Government debt that needs to be restructured was around Rs. 12.8 Trillion, of which around Rs. 4 Trillion was Treasury Bills and the remaining Rs. 8.7 Trillion was Treasury Bonds. Government’s immediate solution was to extend the maturity of CBSL bills transforming them in to long term Bonds. Government used the word Debt Optimizing to mislead people when it comes to treasury bonds.
Of the Rs. 8.7 Trillion Treasury Bonds, the government was selective. 36.5 % of Treasury Bonds to be restructured belongs to the EPF fund – a big blow to the EPF fund and its members.
IMF has directed the government to bring down its foreign debt servicing to 4.5 % and the government endeavoured to get bilateral and multilateral support to restructure the foreign debt of the country. The total debt stock of the country is now 128% of the GDP, where as it should be around 60% for a middle-income country and IMF had suggested to bring down the debt to at least 95% of GDP as a medium-term solution.
Central Bank states that Sri Lanka owes US$ 7.1 billion to bilateral creditors, of which US$ 3 billion is owed to China, US$ 2.4 billion to the Paris Club and US$ 1.6 billion to India – the government is yet to reach a final agreement with its bilateral and multilateral partners on its Debt Restructuring.
In the meantime, the Gross Financing Need is still very high at 34% and need to be brought down to 13% between 2027 and 2032. Gross financing needs are fiscal deficit, debt amortization and non-debt financing needs to be financed through sources including government securities as well as domestic and foreign loans. Sri Lanka is trying to reduce its overall debt by $17 billion in the medium term through restructuring.

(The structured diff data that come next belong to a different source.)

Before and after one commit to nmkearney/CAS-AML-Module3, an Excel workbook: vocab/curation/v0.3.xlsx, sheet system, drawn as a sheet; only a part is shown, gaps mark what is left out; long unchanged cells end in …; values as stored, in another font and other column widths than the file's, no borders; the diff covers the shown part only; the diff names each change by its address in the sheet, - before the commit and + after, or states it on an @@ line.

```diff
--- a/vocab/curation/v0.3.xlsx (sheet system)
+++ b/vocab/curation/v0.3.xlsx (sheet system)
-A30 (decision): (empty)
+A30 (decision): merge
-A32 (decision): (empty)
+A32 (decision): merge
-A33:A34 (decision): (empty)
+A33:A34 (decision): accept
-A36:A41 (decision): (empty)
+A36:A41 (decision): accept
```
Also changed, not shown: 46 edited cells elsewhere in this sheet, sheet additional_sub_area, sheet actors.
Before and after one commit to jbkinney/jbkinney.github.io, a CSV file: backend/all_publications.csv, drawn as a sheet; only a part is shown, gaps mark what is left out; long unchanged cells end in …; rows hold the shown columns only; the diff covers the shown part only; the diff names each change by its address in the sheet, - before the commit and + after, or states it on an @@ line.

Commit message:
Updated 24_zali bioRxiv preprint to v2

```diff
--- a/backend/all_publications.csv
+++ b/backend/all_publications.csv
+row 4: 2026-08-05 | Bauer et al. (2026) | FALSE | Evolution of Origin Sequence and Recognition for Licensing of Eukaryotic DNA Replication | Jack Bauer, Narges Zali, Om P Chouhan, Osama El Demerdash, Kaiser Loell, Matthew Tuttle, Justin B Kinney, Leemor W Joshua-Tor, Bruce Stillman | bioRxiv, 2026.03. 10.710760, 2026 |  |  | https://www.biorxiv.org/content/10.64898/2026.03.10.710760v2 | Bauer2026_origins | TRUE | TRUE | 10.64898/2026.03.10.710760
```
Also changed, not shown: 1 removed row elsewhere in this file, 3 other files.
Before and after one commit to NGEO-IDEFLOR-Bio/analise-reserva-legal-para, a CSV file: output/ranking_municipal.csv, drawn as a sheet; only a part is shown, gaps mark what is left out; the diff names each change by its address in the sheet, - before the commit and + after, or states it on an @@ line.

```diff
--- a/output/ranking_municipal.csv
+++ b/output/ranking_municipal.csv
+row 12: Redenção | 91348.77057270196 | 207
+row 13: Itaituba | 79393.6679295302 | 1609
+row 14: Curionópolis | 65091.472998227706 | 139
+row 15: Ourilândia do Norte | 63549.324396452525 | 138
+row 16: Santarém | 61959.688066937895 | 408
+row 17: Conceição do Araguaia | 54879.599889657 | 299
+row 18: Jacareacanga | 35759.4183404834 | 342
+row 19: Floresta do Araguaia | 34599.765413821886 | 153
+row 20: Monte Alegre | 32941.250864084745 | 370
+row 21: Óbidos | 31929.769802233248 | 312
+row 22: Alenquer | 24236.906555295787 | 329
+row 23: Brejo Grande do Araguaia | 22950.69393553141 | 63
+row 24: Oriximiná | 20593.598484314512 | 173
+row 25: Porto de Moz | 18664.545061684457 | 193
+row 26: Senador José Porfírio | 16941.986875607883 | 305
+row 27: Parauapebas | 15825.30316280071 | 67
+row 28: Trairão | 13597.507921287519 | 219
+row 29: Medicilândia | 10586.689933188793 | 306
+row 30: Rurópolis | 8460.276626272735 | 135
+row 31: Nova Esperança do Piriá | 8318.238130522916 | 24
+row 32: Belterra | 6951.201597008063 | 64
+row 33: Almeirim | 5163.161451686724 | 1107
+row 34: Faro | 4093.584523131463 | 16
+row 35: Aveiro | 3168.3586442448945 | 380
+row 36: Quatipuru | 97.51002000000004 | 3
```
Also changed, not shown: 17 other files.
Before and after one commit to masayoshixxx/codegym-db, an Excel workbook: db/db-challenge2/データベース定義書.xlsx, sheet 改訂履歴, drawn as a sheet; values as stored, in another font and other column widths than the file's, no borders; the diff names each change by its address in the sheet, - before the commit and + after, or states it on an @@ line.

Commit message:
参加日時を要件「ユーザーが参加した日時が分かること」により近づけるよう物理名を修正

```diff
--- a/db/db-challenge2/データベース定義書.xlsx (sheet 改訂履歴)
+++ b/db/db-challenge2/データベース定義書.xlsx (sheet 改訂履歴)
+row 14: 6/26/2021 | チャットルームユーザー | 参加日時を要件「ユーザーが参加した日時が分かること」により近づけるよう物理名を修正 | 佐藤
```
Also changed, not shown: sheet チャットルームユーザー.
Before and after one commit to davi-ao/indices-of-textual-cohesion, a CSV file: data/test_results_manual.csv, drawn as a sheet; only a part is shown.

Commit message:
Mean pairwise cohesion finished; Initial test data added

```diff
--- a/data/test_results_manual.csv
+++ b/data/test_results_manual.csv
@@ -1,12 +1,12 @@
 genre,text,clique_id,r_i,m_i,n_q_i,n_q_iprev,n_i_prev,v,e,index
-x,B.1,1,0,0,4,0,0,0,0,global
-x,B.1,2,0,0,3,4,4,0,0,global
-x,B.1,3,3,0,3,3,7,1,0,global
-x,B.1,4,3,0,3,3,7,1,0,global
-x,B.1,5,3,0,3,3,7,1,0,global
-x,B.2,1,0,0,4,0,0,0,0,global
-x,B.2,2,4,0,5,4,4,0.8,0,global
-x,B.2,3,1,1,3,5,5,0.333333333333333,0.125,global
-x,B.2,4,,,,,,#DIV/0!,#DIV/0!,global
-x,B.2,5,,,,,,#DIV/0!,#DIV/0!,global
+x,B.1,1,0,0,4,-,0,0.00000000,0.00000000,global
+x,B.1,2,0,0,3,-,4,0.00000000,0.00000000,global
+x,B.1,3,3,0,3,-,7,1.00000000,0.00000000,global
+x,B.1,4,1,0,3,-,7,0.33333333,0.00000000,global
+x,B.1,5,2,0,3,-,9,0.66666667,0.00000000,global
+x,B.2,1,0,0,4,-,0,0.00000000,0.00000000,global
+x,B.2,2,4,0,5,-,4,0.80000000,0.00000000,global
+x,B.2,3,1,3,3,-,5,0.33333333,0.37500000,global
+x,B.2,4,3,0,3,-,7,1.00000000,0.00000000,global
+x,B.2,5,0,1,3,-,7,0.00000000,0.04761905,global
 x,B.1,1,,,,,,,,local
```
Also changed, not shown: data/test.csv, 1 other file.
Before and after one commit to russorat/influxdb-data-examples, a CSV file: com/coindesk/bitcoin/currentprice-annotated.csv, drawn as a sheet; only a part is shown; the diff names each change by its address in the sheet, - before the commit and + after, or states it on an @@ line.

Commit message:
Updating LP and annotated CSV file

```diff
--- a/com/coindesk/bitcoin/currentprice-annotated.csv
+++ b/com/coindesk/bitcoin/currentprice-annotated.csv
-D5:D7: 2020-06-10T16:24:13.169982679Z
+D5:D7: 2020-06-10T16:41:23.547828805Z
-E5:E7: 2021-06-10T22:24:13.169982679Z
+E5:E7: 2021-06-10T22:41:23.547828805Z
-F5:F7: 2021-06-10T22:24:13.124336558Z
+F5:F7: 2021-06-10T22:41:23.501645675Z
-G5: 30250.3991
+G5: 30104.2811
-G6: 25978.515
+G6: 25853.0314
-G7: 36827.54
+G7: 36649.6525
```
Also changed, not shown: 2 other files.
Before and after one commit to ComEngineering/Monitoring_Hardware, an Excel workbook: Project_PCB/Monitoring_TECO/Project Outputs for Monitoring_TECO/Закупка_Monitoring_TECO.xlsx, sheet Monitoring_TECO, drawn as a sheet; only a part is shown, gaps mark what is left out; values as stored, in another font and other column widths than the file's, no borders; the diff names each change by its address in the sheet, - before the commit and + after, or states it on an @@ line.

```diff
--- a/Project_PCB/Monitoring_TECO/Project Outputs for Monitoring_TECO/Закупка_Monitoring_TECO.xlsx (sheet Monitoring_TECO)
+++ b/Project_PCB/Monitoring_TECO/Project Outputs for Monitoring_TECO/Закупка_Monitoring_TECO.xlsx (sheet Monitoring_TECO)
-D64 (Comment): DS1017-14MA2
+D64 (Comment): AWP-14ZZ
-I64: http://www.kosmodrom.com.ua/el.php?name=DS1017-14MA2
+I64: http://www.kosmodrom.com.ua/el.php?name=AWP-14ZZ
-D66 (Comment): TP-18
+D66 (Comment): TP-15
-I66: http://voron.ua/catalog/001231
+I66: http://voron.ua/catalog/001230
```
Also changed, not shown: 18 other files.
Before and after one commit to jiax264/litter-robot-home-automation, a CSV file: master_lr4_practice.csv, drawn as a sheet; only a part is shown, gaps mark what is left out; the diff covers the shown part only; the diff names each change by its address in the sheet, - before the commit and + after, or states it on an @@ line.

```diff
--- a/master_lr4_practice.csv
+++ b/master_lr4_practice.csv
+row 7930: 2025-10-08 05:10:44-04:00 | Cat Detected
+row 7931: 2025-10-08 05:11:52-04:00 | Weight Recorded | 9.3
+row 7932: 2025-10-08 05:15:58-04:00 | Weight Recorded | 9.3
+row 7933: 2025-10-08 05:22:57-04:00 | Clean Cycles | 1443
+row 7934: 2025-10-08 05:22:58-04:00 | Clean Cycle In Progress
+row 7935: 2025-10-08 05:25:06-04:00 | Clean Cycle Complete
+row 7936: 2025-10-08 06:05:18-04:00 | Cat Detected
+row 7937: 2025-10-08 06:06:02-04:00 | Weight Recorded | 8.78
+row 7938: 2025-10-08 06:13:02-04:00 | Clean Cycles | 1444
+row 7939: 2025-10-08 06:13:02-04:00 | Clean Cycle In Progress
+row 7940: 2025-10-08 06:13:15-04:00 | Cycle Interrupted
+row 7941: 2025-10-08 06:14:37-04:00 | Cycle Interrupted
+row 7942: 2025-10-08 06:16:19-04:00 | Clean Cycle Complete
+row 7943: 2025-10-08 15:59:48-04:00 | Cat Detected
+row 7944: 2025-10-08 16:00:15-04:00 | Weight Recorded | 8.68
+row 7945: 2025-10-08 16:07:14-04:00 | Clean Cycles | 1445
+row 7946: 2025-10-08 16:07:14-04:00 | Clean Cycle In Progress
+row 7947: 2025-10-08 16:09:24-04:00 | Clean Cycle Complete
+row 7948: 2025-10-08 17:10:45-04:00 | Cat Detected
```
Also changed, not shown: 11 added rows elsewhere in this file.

The government had earlier announced that it will opt for foreign debt restructuring, instead of a Domestic Debt Restructuring. It appears that the government does not have international confidence to pursue this outline and has now turned its gun towards domestic debt restructuring.
The DDR affects the EPF and ETF beneficiaries, but bank owners, corporate investors and affluent individuals have a windfall gain on treasury bonds. The SJB opposed the government’s DDR as it burdens the EPF fund and heavily affects 90% of its members whose only saving in life is the said fund.
Mr. Wickramaratne questions as to why the government confined the restructuring programme to the EPF and ETF alone, when it took the decision to restructure Treasury Bonds. In the recent past, the yield rate went up to 28-30% on Treasury Bonds and the private investors are not affected by the DDR as restructuring has no effect on private Treasury bonds. Even the bank owners are benefitted as the banks are exempted from the DDR. (SJB)